ALDERSHOT, an urban district in the Basingstoke parliamentary division of Hampshire, England, 34 m. S.W. by W. of London, on the London & South-Western and the South- Eastern & Chatham railways. It was a mere village till 1855, when Aldershot camp was established. Pop. (1891) 25,595; (1901) 30,974. Its germ is to be found in the temporary camp on Chobham Ridges, formed in 1853 by Lord Hardinge, the commander-in-chief, the success of which convinced him of the necessity of giving troops practical instruction in the field and affording the generals opportunities of manoeuvring large bodies of the three arms. He therefore advised the purchase of a tract of waste land whereon a permanent camp might be established. His choice fell on Aldershot, a spot also recommended by strategic reasons, being situated on the flank of any army advancing upon London from the south. Nothing came of Lord Hardinge's proposal till the experience of the Crimean campaign fully endorsed his opinion. The lands at Aldershot, an extensive open heath country, sparsely dotted by fir-woods and intersected by the Basingstoke canal, were then acquired by the crown. Wooden huts were erected in 1855, and permanent buildings to replace them were begun in 1881. Under the Barracks Act 1890, and the Military Works Act of 1897 and 1899, large sums were provided for completing the work. The former division of North and South camps and permanent barracks no longer obtains. North camp is now named Marlborough Lines, with a field artillery barrack and five infantry barracks called after Marlborough's victories. South camp is now named Stanhope Lines, after Mr Stanhope, who was secretary of state for war when the Barracks Act 1890 was passed and the reconstruction commenced in earnest. They contain barracks for the Royal Engineers and Army Service Corps, the general parade, which stretches east and west, and five infantry barracks called after battles (other than those of Wellington), of the wars with France, 1793-1815. There are also barracks for the Royal Army Medical Corps. The old permanent barracks (which were built for the most part about 1857) have been renamed Wellington Lines, with cavalry and artillery barracks; and three infantry barracks called after Wellington's victories in the Peninsula. For the sick there are the Connaught Hospital in the Marlborough Lines, the Cambridge Hospital in Stanhope Lines, and the Union Hospital in Wellington Lines, besides the Louise Margaret Hospital for women and children and the isolated infection hospital.
The drainage of the station is all modern, and the sewage is disposed of on a sewage farm under the direction of the war department. The water supply is partly from the Aldershot Water Company, and partly from springs and reservoirs collecting water from a reserved area of war department property.
Most of the barracks can accommodate not only the units they are constructed for, but also detachments going through courses of instruction.

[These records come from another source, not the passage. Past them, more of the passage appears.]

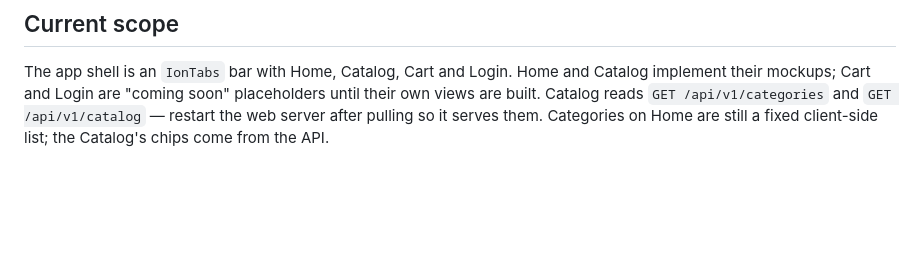
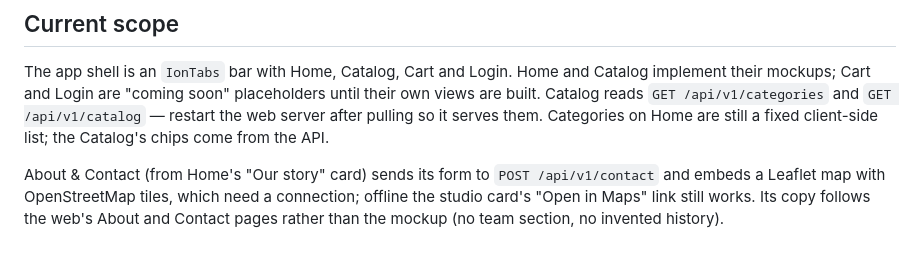
Before and after one commit to crispervas/Lpaecomms, a Markdown page: cluster3-project/mobile/README.md, the part around the change. GitHub-like rendering; blank space fills up the shorter version.

Commit message:
docs: describe the contact endpoint and mobile About view

```diff
--- a/cluster3-project/mobile/README.md
+++ b/cluster3-project/mobile/README.md
@@ -79,3 +79,9 @@ placeholders until their own views are built. Catalog reads
 `GET /api/v1/categories` and `GET /api/v1/catalog` — restart the web server
 after pulling so it serves them. Categories on Home are still a fixed
 client-side list; the Catalog's chips come from the API.
+
+About & Contact (from Home's "Our story" card) sends its form to
+`POST /api/v1/contact` and embeds a Leaflet map with OpenStreetMap tiles,
+which need a connection; offline the studio card's "Open in Maps" link still
+works. Its copy follows the web's About and Contact pages rather than the
+mockup (no team section, no invented history).
```
Also changed, not shown: documentation/structure_files.md (+13 -7 lines).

The total of men, women and children for whom quarters are provided is at times as high as 24,000.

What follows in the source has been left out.